Professor McCubbins elected as a Fellow of the Society of Empirical Legal Studies
The Society for Empirical Legal Studies is an "international organization of scholars interested in empirical legal studies." Their annual conference was launched in 2006, "in response to the growing level of empirical scholarship in laws schools and elsewhere." Professor Matthew McCubbins is part of the inaugural class of SELS Fellows 2015-2016.
McCubbins is perhaps best known for the argument that legislative majorities, whether they be the dominant legislative party or a coalition parties governments (even supported minority coalitions) usurp the power resident in the legislature for their own purposes. Within busy legislatures, legislation is controlled as a consequence of a party or coalition of parties capturing control of key legislative assets, such as congressional committee in the US Congress, which because of the rules have blocking (or veto power) and thus serve as a gateway (or gate) to discussion of a bill by the full plenum. The legislative process is replete with gates that are both subtle and gross.

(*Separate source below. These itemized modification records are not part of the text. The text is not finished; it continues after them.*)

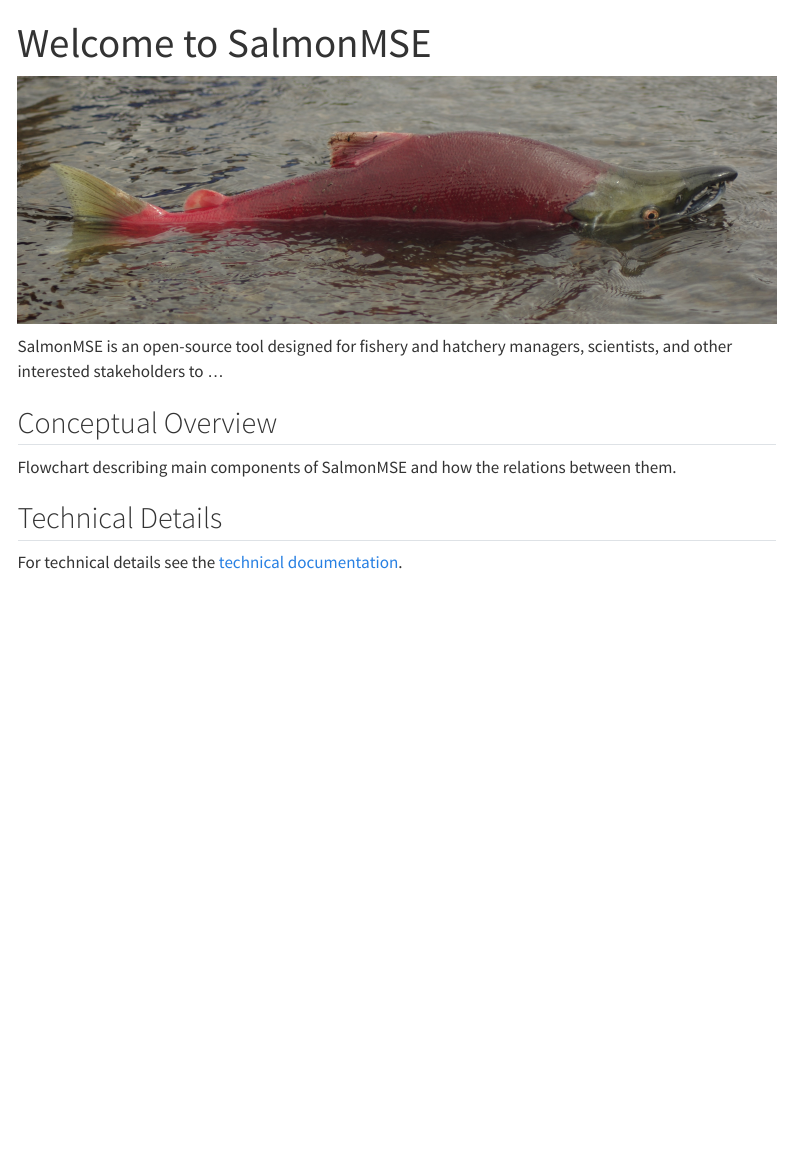
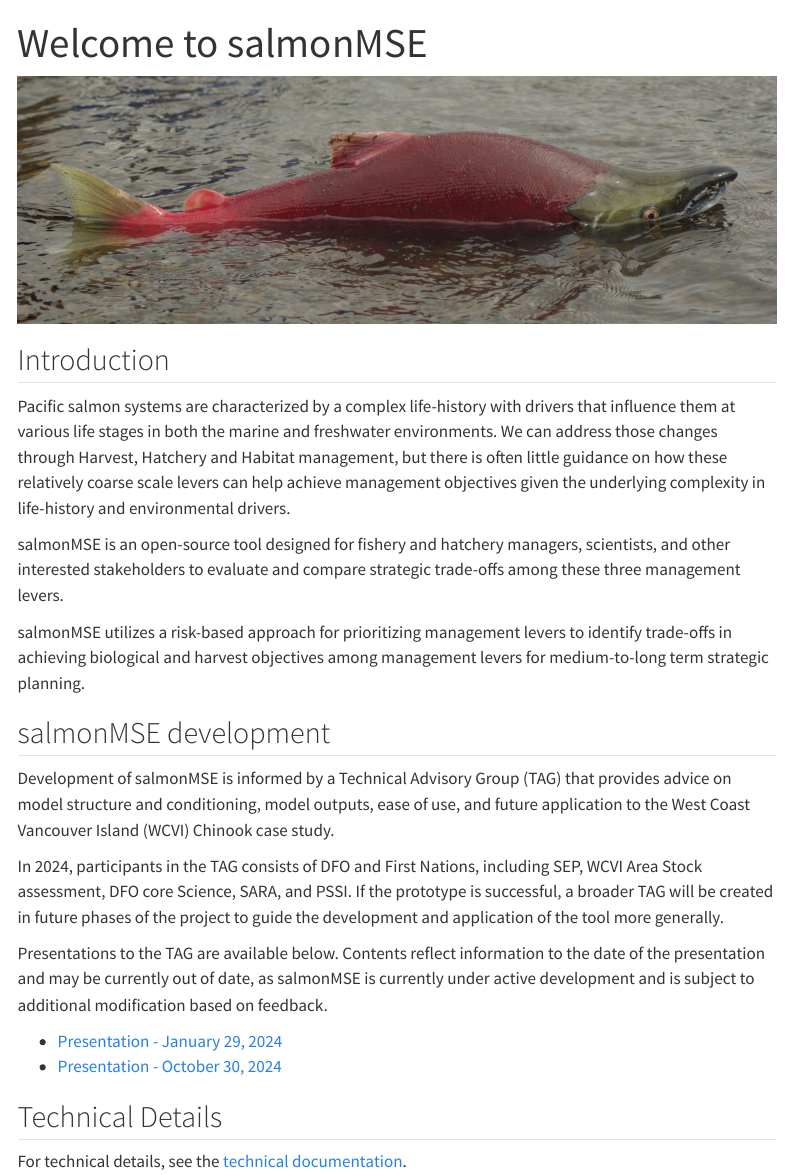
Before and after one commit to Blue-Matter/salmonMSE_homepage, a Quarto document (index.qmd): the page in a window 1100 px wide, from its top. Rendered offline with R 4.5, knitr and Pandoc in place of Quarto, with nearby package versions; menus at the side of the page are left out.

Commit message:
Add TAG presentations

```diff
--- a/index.qmd
+++ b/index.qmd
@@ -1,15 +1,31 @@
 ---
-title: "Welcome to SalmonMSE"
+title: "Welcome to salmonMSE"
 ---
 
 ![](img/sockeye.jpg){fig-alt="salmon"}
 
-SalmonMSE is an open-source tool designed for fishery and hatchery managers, scientists, and other interested stakeholders to ...
+## Introduction
 
-## Conceptual Overview
+Pacific salmon systems are characterized by a complex life-history with drivers that influence them at various life stages in both the marine and freshwater environments.
+We can address those changes through Harvest, Hatchery and Habitat management, but there is often little guidance on how these relatively coarse scale levers can help achieve management objectives given the underlying complexity in life-history and environmental drivers.
 
-Flowchart describing main components of SalmonMSE and how the relations between them.
+salmonMSE is an open-source tool designed for fishery and hatchery managers, scientists, and other interested stakeholders to evaluate and compare strategic trade-offs among these three management levers.
+
+salmonMSE utilizes a risk-based approach for prioritizing management levers to identify trade-offs in achieving biological and harvest objectives among management levers for medium-to-long term strategic planning.
+
+## salmonMSE development
+
+Development of salmonMSE is informed by a Technical Advisory Group (TAG) that provides advice on model structure and conditioning, model outputs, ease of use, and future application to the West Coast Vancouver Island (WCVI) Chinook case study.
+
+In 2024, participants in the TAG consists of DFO and First Nations, including SEP, WCVI Area Stock assessment, DFO core Science, SARA, and PSSI.
+If the prototype is successful, a broader TAG will be created in future phases of the project to guide the development and application of the tool more generally.
+
+Presentations to the TAG are available below.
+Contents reflect information to the date of the presentation and may be currently out of date, as salmonMSE is currently under active development and is subject to additional modification based on feedback.
+
+- [Presentation - January 29, 2024](https://docs.google.com/presentation/d/1PVvoBhJ5L8g5_PbffgvihrISDKZ5JxLY/edit?usp=sharing&ouid=110611304283721893731&rtpof=true&sd=true)
+- [Presentation - October 30, 2024](https://docs.google.com/presentation/d/1lwvVfMDwYrwQ6Qjuato77hK4h_Mu6VeW/edit?usp=sharing&ouid=110611304283721893731&rtpof=true&sd=true)
 
 ## Technical Details
 
-For technical details see the [technical documentation](https://docs.salmonmse.com).
+For technical details, see the [technical documentation](https://docs.salmonmse.com).
```
Also changed, not shown: _quarto.yml (+1 -1 lines), about.qmd (+4 -1 lines).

All other powers to set the agenda arise as a consequence of creating and controlling the legislative process.